Extracted entries:
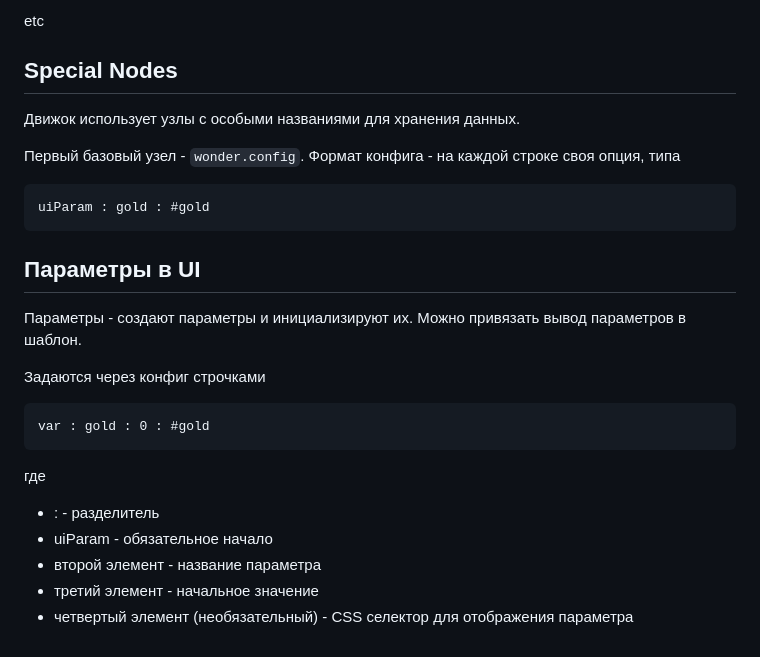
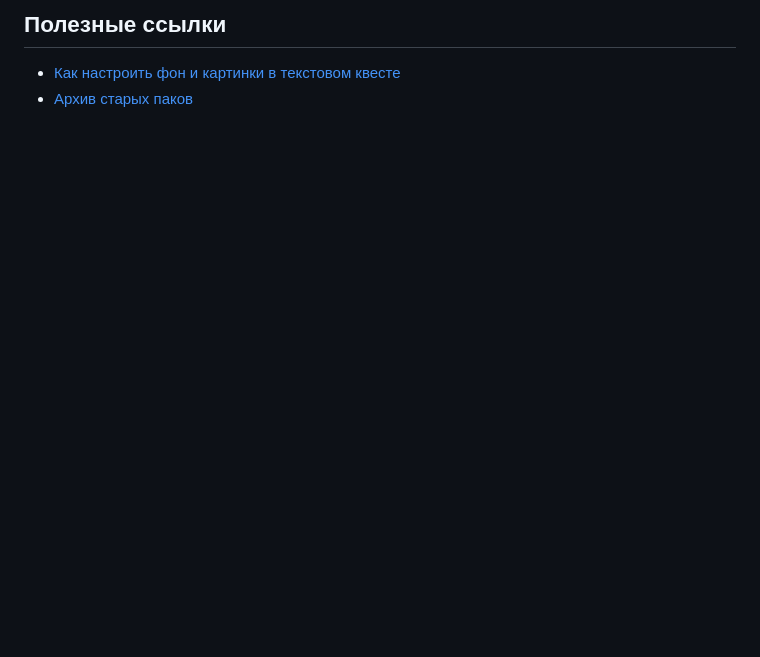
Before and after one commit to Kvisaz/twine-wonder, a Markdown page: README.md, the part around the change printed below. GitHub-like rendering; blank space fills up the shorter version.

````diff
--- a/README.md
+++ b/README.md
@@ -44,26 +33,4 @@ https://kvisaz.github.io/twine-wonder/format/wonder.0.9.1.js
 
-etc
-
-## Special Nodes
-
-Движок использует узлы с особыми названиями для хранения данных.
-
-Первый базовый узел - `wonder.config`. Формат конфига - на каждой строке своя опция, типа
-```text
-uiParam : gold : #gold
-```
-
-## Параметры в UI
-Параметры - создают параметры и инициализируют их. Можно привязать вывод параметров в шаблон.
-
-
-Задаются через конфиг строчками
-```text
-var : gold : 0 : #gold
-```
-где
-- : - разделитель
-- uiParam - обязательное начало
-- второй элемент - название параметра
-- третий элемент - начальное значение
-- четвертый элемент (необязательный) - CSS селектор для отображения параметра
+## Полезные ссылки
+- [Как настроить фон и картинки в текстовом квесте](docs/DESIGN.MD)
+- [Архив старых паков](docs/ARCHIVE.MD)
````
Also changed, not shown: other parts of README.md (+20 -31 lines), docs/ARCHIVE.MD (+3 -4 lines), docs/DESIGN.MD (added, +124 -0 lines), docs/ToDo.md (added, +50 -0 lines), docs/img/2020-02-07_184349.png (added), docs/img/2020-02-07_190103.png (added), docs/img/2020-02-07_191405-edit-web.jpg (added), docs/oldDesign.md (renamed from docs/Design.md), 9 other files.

---

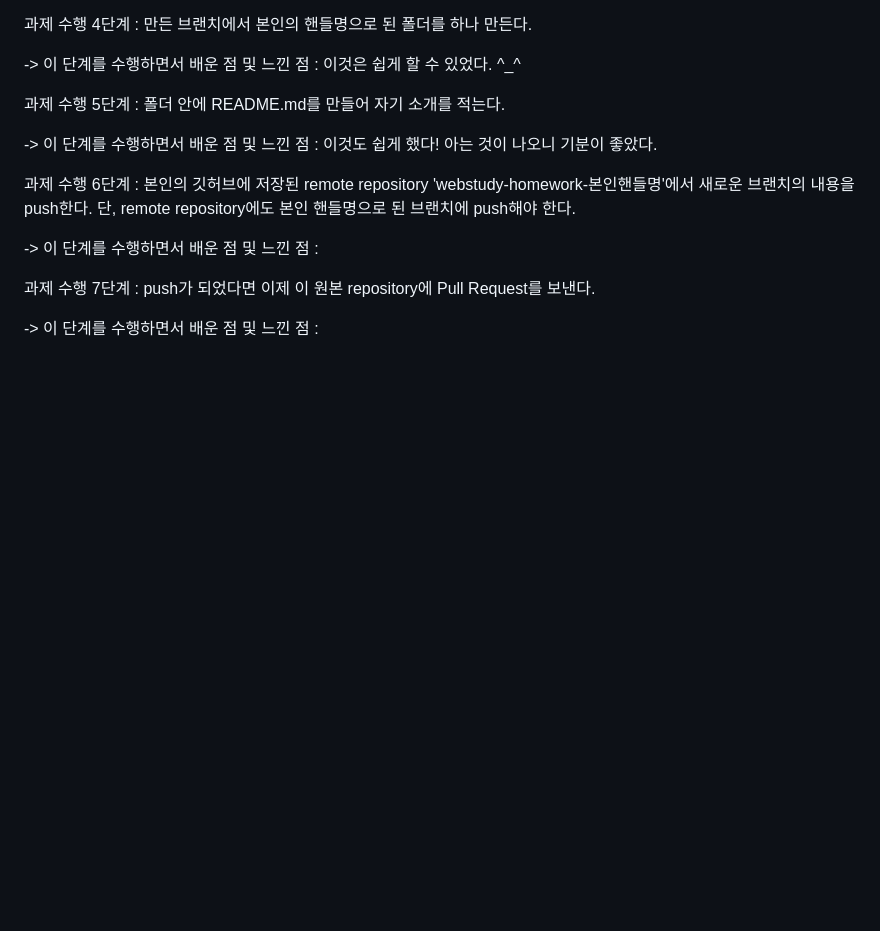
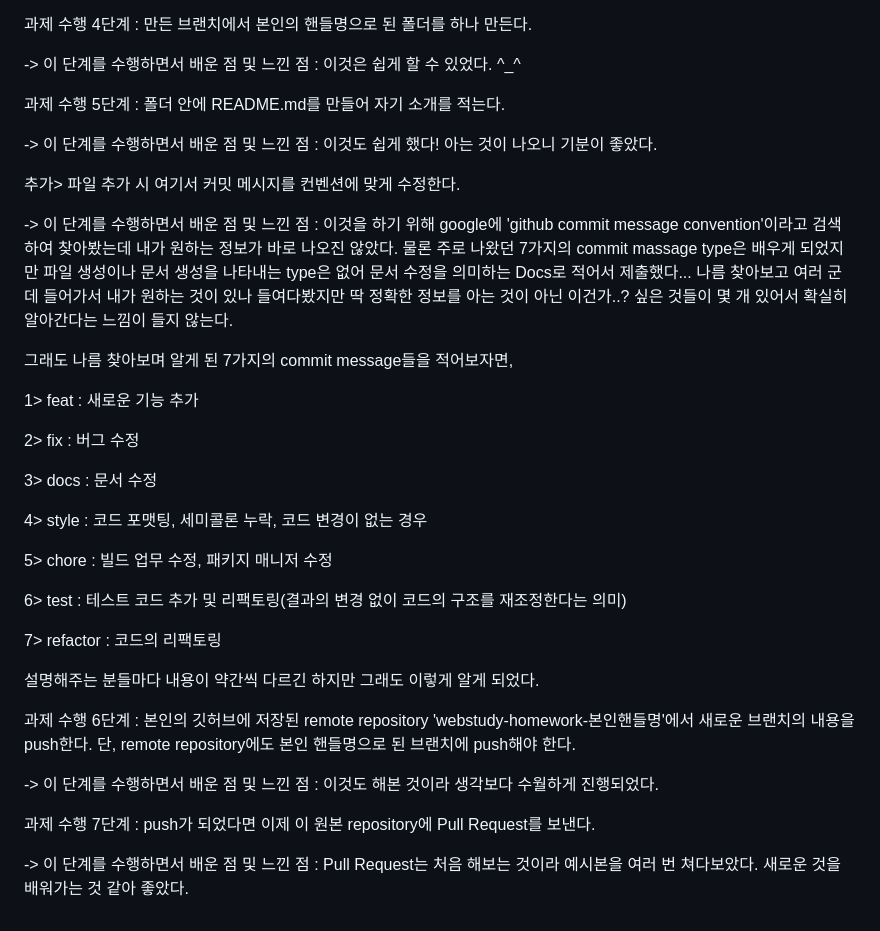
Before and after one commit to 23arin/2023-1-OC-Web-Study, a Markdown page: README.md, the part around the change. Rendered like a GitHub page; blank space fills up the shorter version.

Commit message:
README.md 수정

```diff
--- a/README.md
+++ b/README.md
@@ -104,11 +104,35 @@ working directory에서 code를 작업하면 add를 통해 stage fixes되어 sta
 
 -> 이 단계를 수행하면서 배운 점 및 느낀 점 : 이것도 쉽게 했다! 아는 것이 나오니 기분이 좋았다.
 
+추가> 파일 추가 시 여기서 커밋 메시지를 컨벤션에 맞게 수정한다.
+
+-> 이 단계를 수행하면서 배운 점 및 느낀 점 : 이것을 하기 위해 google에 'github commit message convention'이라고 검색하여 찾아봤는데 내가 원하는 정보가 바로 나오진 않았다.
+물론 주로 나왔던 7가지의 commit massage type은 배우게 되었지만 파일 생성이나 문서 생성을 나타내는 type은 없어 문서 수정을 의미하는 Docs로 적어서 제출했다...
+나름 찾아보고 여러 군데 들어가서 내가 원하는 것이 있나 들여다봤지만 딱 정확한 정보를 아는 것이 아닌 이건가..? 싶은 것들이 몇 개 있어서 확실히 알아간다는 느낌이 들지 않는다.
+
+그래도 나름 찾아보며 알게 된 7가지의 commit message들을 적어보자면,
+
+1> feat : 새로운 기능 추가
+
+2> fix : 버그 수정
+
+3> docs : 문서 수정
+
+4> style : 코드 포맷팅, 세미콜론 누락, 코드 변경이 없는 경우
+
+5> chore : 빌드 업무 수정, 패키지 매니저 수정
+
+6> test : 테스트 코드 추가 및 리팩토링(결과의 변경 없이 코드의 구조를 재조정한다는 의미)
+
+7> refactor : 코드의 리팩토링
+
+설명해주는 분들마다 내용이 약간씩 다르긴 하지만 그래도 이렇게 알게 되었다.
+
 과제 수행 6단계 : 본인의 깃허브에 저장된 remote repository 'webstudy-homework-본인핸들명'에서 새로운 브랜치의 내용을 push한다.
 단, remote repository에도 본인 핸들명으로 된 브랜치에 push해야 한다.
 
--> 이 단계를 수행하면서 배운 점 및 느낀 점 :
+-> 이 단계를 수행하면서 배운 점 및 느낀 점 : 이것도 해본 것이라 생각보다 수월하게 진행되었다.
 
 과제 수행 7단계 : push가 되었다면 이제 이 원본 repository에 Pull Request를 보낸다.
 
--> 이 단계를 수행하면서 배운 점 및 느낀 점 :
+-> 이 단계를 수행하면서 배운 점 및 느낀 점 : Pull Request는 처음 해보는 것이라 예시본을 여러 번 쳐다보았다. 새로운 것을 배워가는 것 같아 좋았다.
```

Goal of the exercise:
Where does "README" appear in the records above? Copy each line that holds it.

Task output:
Before and after one commit to Kvisaz/twine-wonder, a Markdown page: README.md, the part around the change printed below. GitHub-like rendering; blank space fills up the shorter version.
--- a/README.md
+++ b/README.md
Also changed, not shown: other parts of README.md (+20 -31 lines), docs/ARCHIVE.MD (+3 -4 lines), docs/DESIGN.MD (added, +124 -0 lines), docs/ToDo.md (added, +50 -0 lines), docs/img/2020-02-07_184349.png (added), docs/img/2020-02-07_190103.png (added), docs/img/2020-02-07_191405-edit-web.jpg (added), docs/oldDesign.md (renamed from docs/Design.md), 9 other files.
Before and after one commit to 23arin/2023-1-OC-Web-Study, a Markdown page: README.md, the part around the change. Rendered like a GitHub page; blank space fills up the shorter version.
README.md 수정
--- a/README.md
+++ b/README.md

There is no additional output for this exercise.